■ AIM OF THE EXERCISE: Which lines of the data below contain "above"? Please show them all.

■ Source records:
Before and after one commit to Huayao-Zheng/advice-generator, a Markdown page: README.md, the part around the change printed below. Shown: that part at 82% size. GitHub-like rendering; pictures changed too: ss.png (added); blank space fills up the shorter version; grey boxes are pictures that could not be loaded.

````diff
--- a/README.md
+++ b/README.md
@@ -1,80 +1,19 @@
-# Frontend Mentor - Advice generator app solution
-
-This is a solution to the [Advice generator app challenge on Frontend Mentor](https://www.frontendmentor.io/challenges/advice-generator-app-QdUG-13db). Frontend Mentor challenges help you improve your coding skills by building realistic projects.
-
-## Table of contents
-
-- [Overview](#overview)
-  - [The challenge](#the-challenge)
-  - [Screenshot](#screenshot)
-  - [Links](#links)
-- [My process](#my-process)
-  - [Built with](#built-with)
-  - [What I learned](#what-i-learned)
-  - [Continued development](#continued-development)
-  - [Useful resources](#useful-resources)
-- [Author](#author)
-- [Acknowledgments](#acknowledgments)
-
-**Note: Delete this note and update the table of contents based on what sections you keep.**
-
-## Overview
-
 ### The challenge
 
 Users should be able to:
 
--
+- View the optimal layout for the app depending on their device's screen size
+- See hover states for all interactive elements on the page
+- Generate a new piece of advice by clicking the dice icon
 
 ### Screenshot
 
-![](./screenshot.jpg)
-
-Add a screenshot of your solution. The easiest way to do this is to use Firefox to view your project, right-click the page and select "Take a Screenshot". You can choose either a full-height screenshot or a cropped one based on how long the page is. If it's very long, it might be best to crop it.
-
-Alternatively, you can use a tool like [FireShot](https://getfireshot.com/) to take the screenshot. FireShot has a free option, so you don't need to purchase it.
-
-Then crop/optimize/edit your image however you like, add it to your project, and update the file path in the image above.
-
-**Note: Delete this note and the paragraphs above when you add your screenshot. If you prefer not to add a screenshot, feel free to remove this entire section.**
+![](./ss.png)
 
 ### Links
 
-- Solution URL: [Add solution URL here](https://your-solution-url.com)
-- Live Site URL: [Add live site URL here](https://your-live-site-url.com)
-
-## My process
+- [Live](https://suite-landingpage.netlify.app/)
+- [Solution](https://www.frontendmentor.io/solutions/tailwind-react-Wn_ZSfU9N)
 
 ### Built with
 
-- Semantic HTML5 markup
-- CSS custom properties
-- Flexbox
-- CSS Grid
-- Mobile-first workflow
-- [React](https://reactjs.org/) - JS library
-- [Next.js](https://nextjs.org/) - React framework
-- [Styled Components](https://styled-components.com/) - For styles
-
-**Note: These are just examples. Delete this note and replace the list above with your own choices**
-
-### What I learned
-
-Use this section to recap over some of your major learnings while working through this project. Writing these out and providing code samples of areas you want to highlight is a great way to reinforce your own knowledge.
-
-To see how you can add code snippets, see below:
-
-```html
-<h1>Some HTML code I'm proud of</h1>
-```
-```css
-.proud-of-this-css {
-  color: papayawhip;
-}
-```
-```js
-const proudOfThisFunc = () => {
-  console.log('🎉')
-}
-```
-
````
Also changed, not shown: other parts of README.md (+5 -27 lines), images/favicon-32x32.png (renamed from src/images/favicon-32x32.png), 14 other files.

■ RESPONSE TO THIS TASK:
-Then crop/optimize/edit your image however you like, add it to your project, and update the file path in the image above.
-**Note: Delete this note and the paragraphs above when you add your screenshot. If you prefer not to add a screenshot, feel free to remove this entire section.**
-**Note: These are just examples. Delete this note and replace the list above with your own choices**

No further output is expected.